Freddie Mac and Fannie Mae have long advocated for homebuyer education but as Freddie Mac points out in this month's edition of Insight and Outlook, it has been surprisingly difficult to determine how much it actually helps potential homebuyers.  "There is widespread agreement in the industry that homebuyer counseling can help prevent some of the mistakes made during the housing boom.  However, early studies of the impact of counseling produced sometimes conflicting or inconclusive results and raised questions about the effectiveness of borrower education and counseling."

Most studies have been observational.  One, for example reviewed data on 40,000 participants in Freddie Mac's Affordable Gold Loans Program and concluded that borrowers who received classroom and home study counseling had reductions in their subsequent rates of serious delinquency of 26 percent and 21 percent respectively.  Borrowers who received individual counseling averaged a 34 percent reduction.  

But such observational studies can't make clear that such reductions are the result of the education received.  The Insights article says that "Perhaps the borrowers who received counseling also were more high-educated than the borrowers in the other group.  Maybe they had a greater disposition or ability to apply the information provided by the education course.  Maybe they had higher credit scores than the other borrowers."

The advantages of studying the impact of homeowner education through an experimental study, one in which participants are divided into a treatment group and a control group, are obvious but such studies are expensive and in some cases participants differ from the general population by the simple fact they are willing to participate.  There is also the ethics issue of offering a benefit to one group but not to another and finally a measurement issue; how does one define the expected benefit of homeownership counseling?  Do we expect that those who receive counseling will be more likely to purchase a home or to take on debt or that they will rent longer to build up a larger downpayment.  Do we expect that their credit scores will rise?

In 2014 the Federal Reserve Bank of Philadelphia reported on a five year controlled study on pre-purchase education.  The study included only first-time homebuyers who had not previously have applied for a mortgage, received prior counseling, or were under contract to purchase a home or in a program that required counseling.  Both the treatment and control groups received a two-hour pre-purchase workshop and a workbook that included information on preparing for homeownership, shopping for a home and a mortgage, applying for a mortgage, and closing and settlement. No further services were provided to the control group.

The treatment group was given one-on-one counseling on budgeting, guidance on homebuying and the availability of other services from the counseling agency.

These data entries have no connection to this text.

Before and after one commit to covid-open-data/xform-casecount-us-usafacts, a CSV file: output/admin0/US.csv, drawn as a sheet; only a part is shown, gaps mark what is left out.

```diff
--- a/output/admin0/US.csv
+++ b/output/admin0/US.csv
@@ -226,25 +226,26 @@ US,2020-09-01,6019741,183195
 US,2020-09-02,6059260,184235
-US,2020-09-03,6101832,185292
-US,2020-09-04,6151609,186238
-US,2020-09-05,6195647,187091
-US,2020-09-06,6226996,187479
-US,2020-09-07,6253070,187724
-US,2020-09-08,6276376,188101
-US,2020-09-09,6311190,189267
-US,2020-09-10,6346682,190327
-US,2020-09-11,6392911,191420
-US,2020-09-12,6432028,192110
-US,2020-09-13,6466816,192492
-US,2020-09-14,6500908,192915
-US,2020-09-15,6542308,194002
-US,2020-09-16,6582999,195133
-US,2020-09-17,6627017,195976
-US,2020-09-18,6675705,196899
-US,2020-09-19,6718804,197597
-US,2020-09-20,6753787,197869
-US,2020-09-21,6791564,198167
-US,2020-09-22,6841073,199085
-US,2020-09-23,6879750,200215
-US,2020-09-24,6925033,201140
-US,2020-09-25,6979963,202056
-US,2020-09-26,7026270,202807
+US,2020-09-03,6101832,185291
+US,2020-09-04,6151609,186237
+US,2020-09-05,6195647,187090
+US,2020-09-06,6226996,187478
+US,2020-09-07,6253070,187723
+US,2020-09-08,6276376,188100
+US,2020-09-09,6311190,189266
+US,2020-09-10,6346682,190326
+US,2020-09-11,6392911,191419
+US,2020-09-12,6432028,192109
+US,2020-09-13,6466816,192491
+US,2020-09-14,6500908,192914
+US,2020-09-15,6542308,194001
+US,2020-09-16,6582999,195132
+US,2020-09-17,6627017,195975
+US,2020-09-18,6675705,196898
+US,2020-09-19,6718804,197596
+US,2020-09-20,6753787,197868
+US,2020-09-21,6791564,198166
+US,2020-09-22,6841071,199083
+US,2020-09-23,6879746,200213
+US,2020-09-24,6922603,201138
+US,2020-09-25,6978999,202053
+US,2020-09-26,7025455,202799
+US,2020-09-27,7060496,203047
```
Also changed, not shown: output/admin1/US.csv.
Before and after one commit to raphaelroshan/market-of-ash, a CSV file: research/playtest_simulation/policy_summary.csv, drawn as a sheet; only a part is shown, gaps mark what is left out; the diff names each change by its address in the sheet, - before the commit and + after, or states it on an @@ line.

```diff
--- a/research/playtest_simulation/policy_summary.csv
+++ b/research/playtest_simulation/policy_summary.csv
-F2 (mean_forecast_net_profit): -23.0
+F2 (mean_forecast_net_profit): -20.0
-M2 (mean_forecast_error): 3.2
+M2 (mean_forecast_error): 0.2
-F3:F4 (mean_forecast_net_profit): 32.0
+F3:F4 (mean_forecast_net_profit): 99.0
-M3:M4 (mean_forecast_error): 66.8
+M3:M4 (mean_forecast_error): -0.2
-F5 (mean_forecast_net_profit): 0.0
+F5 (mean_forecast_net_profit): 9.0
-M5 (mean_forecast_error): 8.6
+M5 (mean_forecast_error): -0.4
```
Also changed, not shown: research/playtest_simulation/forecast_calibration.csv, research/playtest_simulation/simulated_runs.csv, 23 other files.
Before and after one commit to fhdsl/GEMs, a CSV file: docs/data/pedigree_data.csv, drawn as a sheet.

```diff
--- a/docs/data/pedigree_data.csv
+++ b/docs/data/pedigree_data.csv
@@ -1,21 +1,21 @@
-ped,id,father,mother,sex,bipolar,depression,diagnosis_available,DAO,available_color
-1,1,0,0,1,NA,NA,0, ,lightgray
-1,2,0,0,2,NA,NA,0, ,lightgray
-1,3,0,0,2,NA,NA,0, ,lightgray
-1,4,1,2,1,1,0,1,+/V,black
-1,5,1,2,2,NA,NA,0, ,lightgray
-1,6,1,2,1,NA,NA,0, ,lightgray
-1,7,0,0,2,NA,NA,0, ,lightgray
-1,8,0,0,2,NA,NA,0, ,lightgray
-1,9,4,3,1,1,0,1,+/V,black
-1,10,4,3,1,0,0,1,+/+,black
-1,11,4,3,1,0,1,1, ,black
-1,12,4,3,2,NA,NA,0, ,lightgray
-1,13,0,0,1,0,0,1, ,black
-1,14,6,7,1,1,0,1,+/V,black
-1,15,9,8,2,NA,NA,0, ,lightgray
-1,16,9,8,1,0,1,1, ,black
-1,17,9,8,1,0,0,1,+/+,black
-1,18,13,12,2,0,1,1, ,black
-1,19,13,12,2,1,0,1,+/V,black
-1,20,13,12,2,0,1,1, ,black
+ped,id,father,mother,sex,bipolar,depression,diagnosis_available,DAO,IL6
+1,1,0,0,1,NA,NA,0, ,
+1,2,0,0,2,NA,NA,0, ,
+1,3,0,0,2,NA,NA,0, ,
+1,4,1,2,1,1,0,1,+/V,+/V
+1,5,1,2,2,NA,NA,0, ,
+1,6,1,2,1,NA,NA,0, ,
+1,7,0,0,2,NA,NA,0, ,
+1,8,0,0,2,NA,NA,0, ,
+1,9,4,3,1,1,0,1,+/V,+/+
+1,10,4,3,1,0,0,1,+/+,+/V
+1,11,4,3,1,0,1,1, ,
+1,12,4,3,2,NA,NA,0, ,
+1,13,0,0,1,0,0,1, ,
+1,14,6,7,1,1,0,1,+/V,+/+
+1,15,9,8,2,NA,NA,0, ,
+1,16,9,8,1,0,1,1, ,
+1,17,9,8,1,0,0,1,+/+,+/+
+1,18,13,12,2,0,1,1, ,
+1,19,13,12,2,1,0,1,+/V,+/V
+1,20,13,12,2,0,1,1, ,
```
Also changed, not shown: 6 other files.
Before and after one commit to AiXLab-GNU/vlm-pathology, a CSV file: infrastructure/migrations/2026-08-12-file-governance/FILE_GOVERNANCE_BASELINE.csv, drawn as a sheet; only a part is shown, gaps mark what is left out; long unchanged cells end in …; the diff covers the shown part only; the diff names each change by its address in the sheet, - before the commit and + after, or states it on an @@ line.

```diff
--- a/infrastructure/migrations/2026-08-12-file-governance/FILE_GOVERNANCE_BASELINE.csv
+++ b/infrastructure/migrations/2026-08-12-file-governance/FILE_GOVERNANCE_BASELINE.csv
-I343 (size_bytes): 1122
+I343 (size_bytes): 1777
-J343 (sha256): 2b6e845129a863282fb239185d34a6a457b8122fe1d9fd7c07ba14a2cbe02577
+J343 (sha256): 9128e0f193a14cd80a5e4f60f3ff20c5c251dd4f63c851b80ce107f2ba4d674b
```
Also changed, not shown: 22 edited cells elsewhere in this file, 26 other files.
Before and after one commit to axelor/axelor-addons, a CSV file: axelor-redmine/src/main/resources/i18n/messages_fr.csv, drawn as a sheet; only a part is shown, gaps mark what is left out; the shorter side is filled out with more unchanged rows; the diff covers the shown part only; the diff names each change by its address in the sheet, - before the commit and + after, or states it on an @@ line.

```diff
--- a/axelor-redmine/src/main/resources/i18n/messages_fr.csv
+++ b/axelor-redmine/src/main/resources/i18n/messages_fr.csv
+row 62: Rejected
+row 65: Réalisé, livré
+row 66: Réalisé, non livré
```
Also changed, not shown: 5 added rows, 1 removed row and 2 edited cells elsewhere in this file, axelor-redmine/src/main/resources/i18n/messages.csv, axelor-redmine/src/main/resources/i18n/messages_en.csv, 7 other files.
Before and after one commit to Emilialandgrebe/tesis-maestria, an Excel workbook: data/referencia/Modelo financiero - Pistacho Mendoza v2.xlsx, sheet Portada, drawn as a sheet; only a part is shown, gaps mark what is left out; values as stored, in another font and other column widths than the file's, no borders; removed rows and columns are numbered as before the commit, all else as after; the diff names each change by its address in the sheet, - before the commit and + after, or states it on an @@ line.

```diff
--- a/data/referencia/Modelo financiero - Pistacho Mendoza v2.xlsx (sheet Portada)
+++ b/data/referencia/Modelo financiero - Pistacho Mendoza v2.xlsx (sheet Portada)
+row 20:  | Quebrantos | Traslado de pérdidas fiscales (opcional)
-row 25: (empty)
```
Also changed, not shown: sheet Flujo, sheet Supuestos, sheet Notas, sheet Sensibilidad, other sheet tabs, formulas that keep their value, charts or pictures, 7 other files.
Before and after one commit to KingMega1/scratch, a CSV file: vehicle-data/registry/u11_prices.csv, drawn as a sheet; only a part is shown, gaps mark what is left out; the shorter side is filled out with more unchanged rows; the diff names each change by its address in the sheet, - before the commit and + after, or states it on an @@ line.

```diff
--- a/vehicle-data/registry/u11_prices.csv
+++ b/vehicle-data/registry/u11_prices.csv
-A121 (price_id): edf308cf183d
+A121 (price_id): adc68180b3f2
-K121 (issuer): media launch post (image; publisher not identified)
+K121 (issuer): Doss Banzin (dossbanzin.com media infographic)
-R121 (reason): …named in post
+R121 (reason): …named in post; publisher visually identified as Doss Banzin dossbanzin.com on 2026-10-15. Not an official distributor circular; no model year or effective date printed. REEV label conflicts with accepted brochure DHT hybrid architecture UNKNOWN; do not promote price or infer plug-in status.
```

Twenty-nine percent of participants opted to use some of the extra services.

The credit scores of the control group rose by 8.5 points following the workshop while the treatment group raised their scores an average of 16.2 points after completing all of the training.  Over the course of the five year experiment some participants in each group bought houses so the groups were further divided into homeowners and non-homeowners.  The treatment group, whether homebuyers or not, continued to have credit score increases about twice that of the two control group cohorts.

Freddie Mac says the increase in non-mortgage debt among the groups was especially intriguing.  Non-homeowners increased their total debt over the five years but the treatment group increased more than the control group.  Homeowners decreased their total debt with the treatment group decreased the most.  Freddie Mac said perhaps non-homeowners felt more able to take on debt without the burden of a mortgage or homeowners may have reduced their non-mortgage debt to prepare for applying and taking on a mortgage.



There also appeared to be an effect on credit performance.  The treatment group, whether homeowners or not, showed greater changes in the share of delinquencies of all durations than did the control group.

Freddie Mac concluded that the Federal Reserve's study supports its belief in pre-purchase homeownership counseling but weighed in in favor of the benefit of the two hour workshop.  It appears to have provided all participants with a statistically significant increase in credit scores.  Both the workshop and the individual counseling reduced future delinquencies, especially among homeowners.